I constantly hear people (across many organizations) complain about their learning management system (LMS). They complain that their LMS has a terrible interface that is nearly unusable. Upgrades are difficult and cumbersome. Their employees’ data is locked in to a proprietary system. Users hate the system. It’s ugly. (Did I miss anything?)
We’ve recently seen LMSs shift to include more functionality, such as wikis, blogs, social networking, etc. I think they’re heading in the wrong direction. I don’t really understand why LMS vendors are now thinking they need to build in every possible 2.0 tool. If I want a great blogging platform, I’m going to download WordPress (it’s free and has a huge support community). If I want a great wiki platform, I’m going to download MediaWiki or DokuWiki (also free and they have huge support communities). And when it comes to social networking, as a co-worker put it, “Do they really think I’m going to create a ‘friends’ list in the LMS? Seriously?”
I've wondered the same thing. Mzinga seems to have jumped out early with a strong social platform that also has an LMS capability. But there does seem to be a difference between what you expect with an LMS and what you expect from your social learning / work platform. Dave Wilkins from Mzinga talks about the two models of social learning as depicted by the diagram on the right.
There's social learning wrapped around the formal learning resources. He calls it the Amazon model with the learning being like a book. Lots of stuff wrapped around the book on Amazon. Then there's a model when the community is first and foremost and the formal learning is part of this overall model.
BJ's point is that trying to get people to spend enough time in the LMS so that you have a vibrant social learning community is problematic. We will see some level of social interaction going along with a formal learning event. But you really are much more likely to success when the social tools are the same tools that will exist beyond the formal learning. And I don't think that many of us expect our LMS vendor to provide the solution that organizations will adopt more broadly.
Thus, the question …
Why aren't the LMS vendors looking at deeper integration with other offerings?
In some ways they are. SharePoint and LMS seems to be a more common discussion:
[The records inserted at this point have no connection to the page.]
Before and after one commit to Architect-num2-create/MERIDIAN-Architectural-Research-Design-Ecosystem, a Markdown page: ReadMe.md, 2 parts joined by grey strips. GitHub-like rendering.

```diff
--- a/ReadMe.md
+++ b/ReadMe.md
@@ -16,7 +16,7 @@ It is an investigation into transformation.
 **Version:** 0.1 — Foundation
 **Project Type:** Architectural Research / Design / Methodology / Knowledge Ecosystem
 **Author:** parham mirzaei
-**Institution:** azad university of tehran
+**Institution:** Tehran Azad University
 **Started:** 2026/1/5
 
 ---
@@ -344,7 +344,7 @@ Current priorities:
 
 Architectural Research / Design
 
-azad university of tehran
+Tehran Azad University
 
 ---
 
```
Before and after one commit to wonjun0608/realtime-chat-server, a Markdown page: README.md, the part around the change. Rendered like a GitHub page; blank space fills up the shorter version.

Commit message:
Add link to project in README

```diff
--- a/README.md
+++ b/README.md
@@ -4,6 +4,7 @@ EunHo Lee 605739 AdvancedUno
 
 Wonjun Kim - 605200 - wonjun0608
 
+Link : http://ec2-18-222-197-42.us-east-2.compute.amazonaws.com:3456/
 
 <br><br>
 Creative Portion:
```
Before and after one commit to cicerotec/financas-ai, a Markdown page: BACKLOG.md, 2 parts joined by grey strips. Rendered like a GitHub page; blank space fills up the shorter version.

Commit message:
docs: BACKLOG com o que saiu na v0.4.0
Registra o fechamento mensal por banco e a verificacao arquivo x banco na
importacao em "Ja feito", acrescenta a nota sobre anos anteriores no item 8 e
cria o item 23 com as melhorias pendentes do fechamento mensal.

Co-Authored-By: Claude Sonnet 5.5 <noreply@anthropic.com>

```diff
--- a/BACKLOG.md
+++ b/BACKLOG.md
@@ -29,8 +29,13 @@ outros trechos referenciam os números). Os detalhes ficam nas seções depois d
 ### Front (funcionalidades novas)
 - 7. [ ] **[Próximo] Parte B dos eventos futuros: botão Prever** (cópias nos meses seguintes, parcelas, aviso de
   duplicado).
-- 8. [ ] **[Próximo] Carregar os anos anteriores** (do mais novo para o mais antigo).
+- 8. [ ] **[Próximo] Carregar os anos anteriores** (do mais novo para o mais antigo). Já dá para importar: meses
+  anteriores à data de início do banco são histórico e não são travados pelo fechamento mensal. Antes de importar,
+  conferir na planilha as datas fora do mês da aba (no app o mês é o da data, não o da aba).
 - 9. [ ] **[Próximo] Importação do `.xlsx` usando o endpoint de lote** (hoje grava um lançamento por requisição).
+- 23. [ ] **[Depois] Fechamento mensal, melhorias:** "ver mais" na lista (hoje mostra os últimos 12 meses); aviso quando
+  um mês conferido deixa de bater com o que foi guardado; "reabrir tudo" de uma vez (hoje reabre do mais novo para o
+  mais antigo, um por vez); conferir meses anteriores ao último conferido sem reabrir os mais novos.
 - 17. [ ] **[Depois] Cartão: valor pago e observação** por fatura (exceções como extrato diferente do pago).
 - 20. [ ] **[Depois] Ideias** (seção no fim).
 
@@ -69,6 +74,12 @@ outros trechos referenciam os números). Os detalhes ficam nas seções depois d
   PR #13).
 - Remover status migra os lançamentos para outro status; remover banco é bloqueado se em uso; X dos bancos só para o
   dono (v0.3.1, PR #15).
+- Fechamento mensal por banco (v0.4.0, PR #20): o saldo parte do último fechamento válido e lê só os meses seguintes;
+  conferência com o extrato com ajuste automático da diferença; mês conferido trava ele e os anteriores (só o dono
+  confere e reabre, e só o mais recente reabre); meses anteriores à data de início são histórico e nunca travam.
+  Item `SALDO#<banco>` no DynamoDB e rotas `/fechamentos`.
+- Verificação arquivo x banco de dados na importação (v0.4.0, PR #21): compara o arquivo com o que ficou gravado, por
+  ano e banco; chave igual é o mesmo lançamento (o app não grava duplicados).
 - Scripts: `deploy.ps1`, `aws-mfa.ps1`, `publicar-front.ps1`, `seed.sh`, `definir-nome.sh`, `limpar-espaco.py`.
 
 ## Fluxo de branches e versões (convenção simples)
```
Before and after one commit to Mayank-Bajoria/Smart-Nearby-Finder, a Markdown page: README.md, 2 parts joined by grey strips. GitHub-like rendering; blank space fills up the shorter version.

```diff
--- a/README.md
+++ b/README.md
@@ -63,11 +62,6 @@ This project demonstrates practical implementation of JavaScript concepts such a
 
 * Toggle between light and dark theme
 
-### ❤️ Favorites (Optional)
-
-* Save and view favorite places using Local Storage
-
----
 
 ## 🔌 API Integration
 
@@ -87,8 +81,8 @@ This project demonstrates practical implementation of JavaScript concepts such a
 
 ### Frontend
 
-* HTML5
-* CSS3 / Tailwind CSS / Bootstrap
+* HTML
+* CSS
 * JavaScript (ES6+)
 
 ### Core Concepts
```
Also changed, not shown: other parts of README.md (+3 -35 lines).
- SharePoint and the LMS - Time to Converge?
- Increased Interest in SharePoint as a Learning Technology
- Extending elearning?
Likely this is the beginning of a wave of this kind of approach.